*** Opening of RECORDS FOR THIS TASK ***
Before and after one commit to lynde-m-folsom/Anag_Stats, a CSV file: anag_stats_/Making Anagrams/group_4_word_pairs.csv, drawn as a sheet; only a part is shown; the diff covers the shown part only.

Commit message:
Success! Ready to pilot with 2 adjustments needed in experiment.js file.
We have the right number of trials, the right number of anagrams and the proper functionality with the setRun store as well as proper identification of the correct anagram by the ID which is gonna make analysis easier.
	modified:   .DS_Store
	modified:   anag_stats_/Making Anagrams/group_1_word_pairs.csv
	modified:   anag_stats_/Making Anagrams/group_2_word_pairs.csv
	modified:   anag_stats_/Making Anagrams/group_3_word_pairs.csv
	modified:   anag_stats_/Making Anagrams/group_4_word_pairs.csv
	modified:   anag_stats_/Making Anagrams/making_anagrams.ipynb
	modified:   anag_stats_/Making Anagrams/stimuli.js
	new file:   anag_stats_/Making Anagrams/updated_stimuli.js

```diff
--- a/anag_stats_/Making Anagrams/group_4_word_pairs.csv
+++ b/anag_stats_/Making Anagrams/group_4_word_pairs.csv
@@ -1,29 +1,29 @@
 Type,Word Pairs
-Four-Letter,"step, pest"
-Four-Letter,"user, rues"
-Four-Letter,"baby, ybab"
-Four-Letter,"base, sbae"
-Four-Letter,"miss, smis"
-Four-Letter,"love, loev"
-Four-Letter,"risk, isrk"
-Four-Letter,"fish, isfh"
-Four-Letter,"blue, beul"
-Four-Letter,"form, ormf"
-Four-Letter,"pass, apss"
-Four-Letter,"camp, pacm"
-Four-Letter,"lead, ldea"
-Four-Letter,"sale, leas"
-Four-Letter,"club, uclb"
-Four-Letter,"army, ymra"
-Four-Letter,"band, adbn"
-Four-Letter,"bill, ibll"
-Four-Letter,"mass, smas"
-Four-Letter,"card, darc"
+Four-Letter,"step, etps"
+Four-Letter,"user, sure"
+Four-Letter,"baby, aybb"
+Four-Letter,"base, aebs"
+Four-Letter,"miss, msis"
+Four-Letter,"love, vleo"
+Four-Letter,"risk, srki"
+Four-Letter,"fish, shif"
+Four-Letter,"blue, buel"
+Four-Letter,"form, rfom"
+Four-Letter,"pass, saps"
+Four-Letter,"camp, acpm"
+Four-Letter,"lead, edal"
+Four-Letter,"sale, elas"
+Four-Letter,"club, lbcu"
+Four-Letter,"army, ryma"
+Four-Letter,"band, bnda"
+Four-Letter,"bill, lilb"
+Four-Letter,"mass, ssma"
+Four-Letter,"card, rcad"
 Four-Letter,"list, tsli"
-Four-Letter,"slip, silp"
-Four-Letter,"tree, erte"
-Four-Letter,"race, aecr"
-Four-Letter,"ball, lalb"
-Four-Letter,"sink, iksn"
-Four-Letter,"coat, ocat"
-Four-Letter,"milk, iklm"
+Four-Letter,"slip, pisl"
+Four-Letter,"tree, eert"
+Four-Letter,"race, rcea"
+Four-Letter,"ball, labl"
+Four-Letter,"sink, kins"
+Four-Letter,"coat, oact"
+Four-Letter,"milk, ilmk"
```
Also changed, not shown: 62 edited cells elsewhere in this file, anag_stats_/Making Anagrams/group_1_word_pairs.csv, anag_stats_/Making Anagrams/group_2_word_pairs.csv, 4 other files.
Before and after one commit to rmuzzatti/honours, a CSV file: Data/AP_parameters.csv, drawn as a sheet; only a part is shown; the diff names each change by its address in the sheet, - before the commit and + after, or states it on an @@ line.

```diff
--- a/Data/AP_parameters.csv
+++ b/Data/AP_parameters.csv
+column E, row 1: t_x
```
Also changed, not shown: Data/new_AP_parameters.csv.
*** Close of RECORDS FOR THIS TASK ***
WHAT NEEDS TO BE DONE.
Would you write out all of the data exactly as given?

RESULT OF THIS EXERCISE.
Before and after one commit to lynde-m-folsom/Anag_Stats, a CSV file: anag_stats_/Making Anagrams/group_4_word_pairs.csv, drawn as a sheet; only a part is shown; the diff covers the shown part only.

Commit message:
Success! Ready to pilot with 2 adjustments needed in experiment.js file.
We have the right number of trials, the right number of anagrams and the proper functionality with the setRun store as well as proper identification of the correct anagram by the ID which is gonna make analysis easier.
	modified:   .DS_Store
	modified:   anag_stats_/Making Anagrams/group_1_word_pairs.csv
	modified:   anag_stats_/Making Anagrams/group_2_word_pairs.csv
	modified:   anag_stats_/Making Anagrams/group_3_word_pairs.csv
	modified:   anag_stats_/Making Anagrams/group_4_word_pairs.csv
	modified:   anag_stats_/Making Anagrams/making_anagrams.ipynb
	modified:   anag_stats_/Making Anagrams/stimuli.js
	new file:   anag_stats_/Making Anagrams/updated_stimuli.js

```diff
--- a/anag_stats_/Making Anagrams/group_4_word_pairs.csv
+++ b/anag_stats_/Making Anagrams/group_4_word_pairs.csv
@@ -1,29 +1,29 @@
 Type,Word Pairs
-Four-Letter,"step, pest"
-Four-Letter,"user, rues"
-Four-Letter,"baby, ybab"
-Four-Letter,"base, sbae"
-Four-Letter,"miss, smis"
-Four-Letter,"love, loev"
-Four-Letter,"risk, isrk"
-Four-Letter,"fish, isfh"
-Four-Letter,"blue, beul"
-Four-Letter,"form, ormf"
-Four-Letter,"pass, apss"
-Four-Letter,"camp, pacm"
-Four-Letter,"lead, ldea"
-Four-Letter,"sale, leas"
-Four-Letter,"club, uclb"
-Four-Letter,"army, ymra"
-Four-Letter,"band, adbn"
-Four-Letter,"bill, ibll"
-Four-Letter,"mass, smas"
-Four-Letter,"card, darc"
+Four-Letter,"step, etps"
+Four-Letter,"user, sure"
+Four-Letter,"baby, aybb"
+Four-Letter,"base, aebs"
+Four-Letter,"miss, msis"
+Four-Letter,"love, vleo"
+Four-Letter,"risk, srki"
+Four-Letter,"fish, shif"
+Four-Letter,"blue, buel"
+Four-Letter,"form, rfom"
+Four-Letter,"pass, saps"
+Four-Letter,"camp, acpm"
+Four-Letter,"lead, edal"
+Four-Letter,"sale, elas"
+Four-Letter,"club, lbcu"
+Four-Letter,"army, ryma"
+Four-Letter,"band, bnda"
+Four-Letter,"bill, lilb"
+Four-Letter,"mass, ssma"
+Four-Letter,"card, rcad"
 Four-Letter,"list, tsli"
-Four-Letter,"slip, silp"
-Four-Letter,"tree, erte"
-Four-Letter,"race, aecr"
-Four-Letter,"ball, lalb"
-Four-Letter,"sink, iksn"
-Four-Letter,"coat, ocat"
-Four-Letter,"milk, iklm"
+Four-Letter,"slip, pisl"
+Four-Letter,"tree, eert"
+Four-Letter,"race, rcea"
+Four-Letter,"ball, labl"
+Four-Letter,"sink, kins"
+Four-Letter,"coat, oact"
+Four-Letter,"milk, ilmk"
```
Also changed, not shown: 62 edited cells elsewhere in this file, anag_stats_/Making Anagrams/group_1_word_pairs.csv, anag_stats_/Making Anagrams/group_2_word_pairs.csv, 4 other files.
Before and after one commit to rmuzzatti/honours, a CSV file: Data/AP_parameters.csv, drawn as a sheet; only a part is shown; the diff names each change by its address in the sheet, - before the commit and + after, or states it on an @@ line.

```diff
--- a/Data/AP_parameters.csv
+++ b/Data/AP_parameters.csv
+column E, row 1: t_x
```
Also changed, not shown: Data/new_AP_parameters.csv.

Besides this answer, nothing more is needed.